R2 has been housed in a bay of the Bass Harbor Fire Station for at least the last 18 years, according to Tremont Fire Chief Keith Higgins.
“Tremont Fire Department let us stay there for a very long time,” said Sonia Field, a Nursing Service board member and ambulance driver for the last 15 years. “We see our time in the Bass Harbor station as over. They’ve been really supportive in helping us.”
Southwest Harbor-Tremont Nursing Service is a nonprofit organization that has provided ambulance service to both communities since the 1950s, according to Field.
There are 20 employees of the emergency response team that work primarily from a bay next to the Southwest Harbor Police Station on Village Green Way where R1 is housed. That ambulance responds to about 85 percent of the calls that come in for the two communities.
“We have medics on duty 24/7 in the station,” said Field, many of who come from as far away as Bangor. “Since we don’t have enough people available to respond as EMTs, we need to get people (from) off island.”

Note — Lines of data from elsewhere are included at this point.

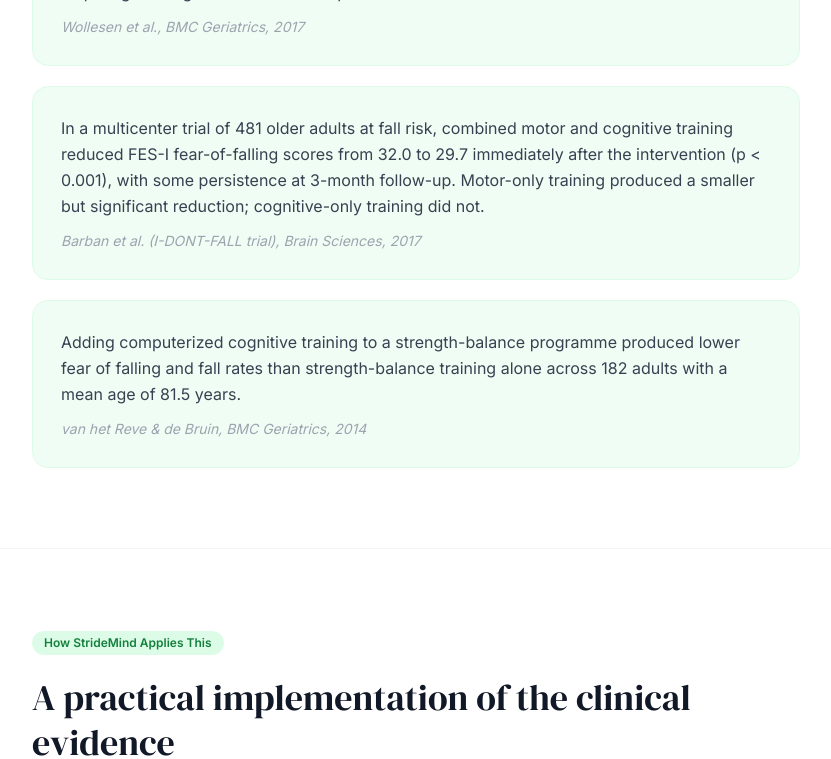
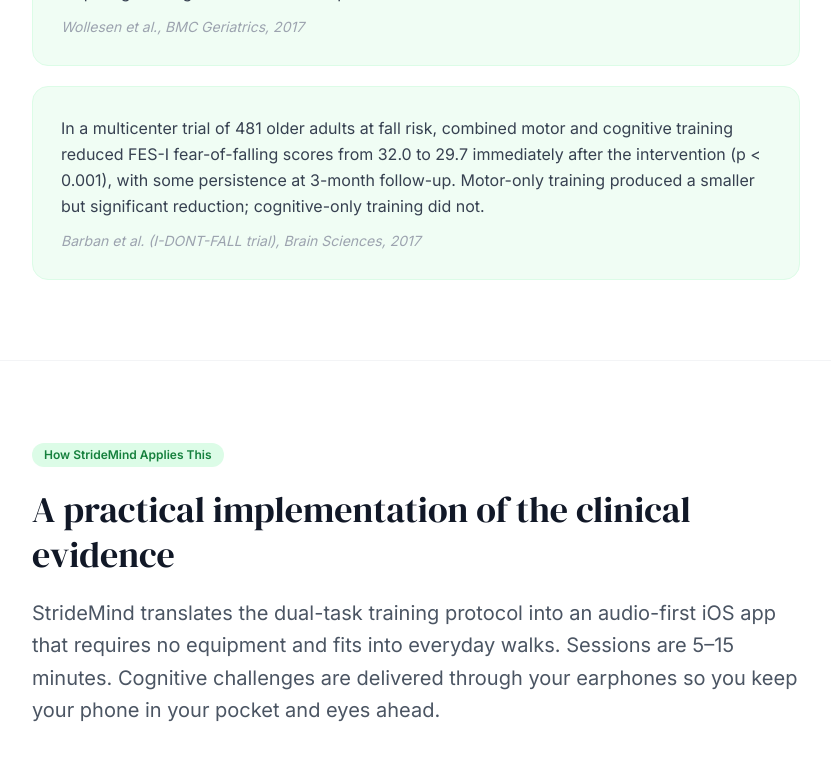
Before and after one commit to shahzad989/Stridemind-legal-, a Next.js app: page /science in a window 1280 px wide. Shown: the part 4952-5711 px from the top of the page, without its empty margins (224-1055 px from the left). Built offline with nearby package versions, Linux system fonts and the light colour scheme.

Commit message:
fix: remove duplicate van het Reve citation from fear-of-falling section

```diff
--- a/app/science/ScienceContent.tsx
+++ b/app/science/ScienceContent.tsx
@@ -392,10 +392,6 @@
                 finding: 'In a multicenter trial of 481 older adults at fall risk, combined motor and cognitive training reduced FES-I fear-of-falling scores from 32.0 to 29.7 immediately after the intervention (p < 0.001), with some persistence at 3-month follow-up. Motor-only training produced a smaller but significant reduction; cognitive-only training did not.',
                 source: 'Barban et al. (I-DONT-FALL trial), Brain Sciences, 2017',
               },
-              {
-                finding: 'Adding computerized cognitive training to a strength-balance programme produced lower fear of falling and fall rates than strength-balance training alone across 182 adults with a mean age of 81.5 years.',
-                source: 'van het Reve & de Bruin, BMC Geriatrics, 2014',
-              },
             ].map((item) => (
               <motion.div
                 key={item.source}
```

Emergency calls made to 911 for the service are dispatched through the Southwest Harbor police station after going to the Regional Communications Center in Hancock County.
In 2018, the Nursing Service responded to about 350 calls, down about 50 calls from recent years.
“What’s important is a call gets answered,” she said, about whether Tremont residents would be responded to in a timely manner.
In the 2010 census, Southwest Harbor had about 200 more year round residents than Tremont, 1,764 compared with 1,563.
When tasked with finding a new home for the second ambulance, the Nursing Service board members contemplated whether or not to keep it. They decided having two emergency response vehicles was the best way to continue their service.
“Having that second ambulance has really been a lifesaver for us,” Field told the Islander earlier this year.
Members of the Nursing Service’s board of directors started searching for a suitable storage location for the second ambulance more than a year ago. Criteria for storing an ambulance are pretty specific. When storing an ambulance, the building it is in needs to be heated, secure and easily and readily accessible throughout the year.
At the Nov. 26 meeting, Southwest Harbor Selectman Ryan Donahue expressed concern about whether medications in the ambulance would be secure in the town’s fire station. Hutchins said the fire station is locked, the ambulance is left ready to drive but all the medications are locked in separate compartments.
When the Tremont Volunteer Fire Department began the process of purchasing a new fire truck at the end of last year, they asked the nursing service if they could find another home for R2. A custom-built model, that town’s new fire truck is expected to arrive this month and be stored in one of the five bays of the Bass Harbor fire station.
“We loved having it there,” said Field about R2 being stored in Tremont. “I’m not quite sure what the plan in the spring will be.”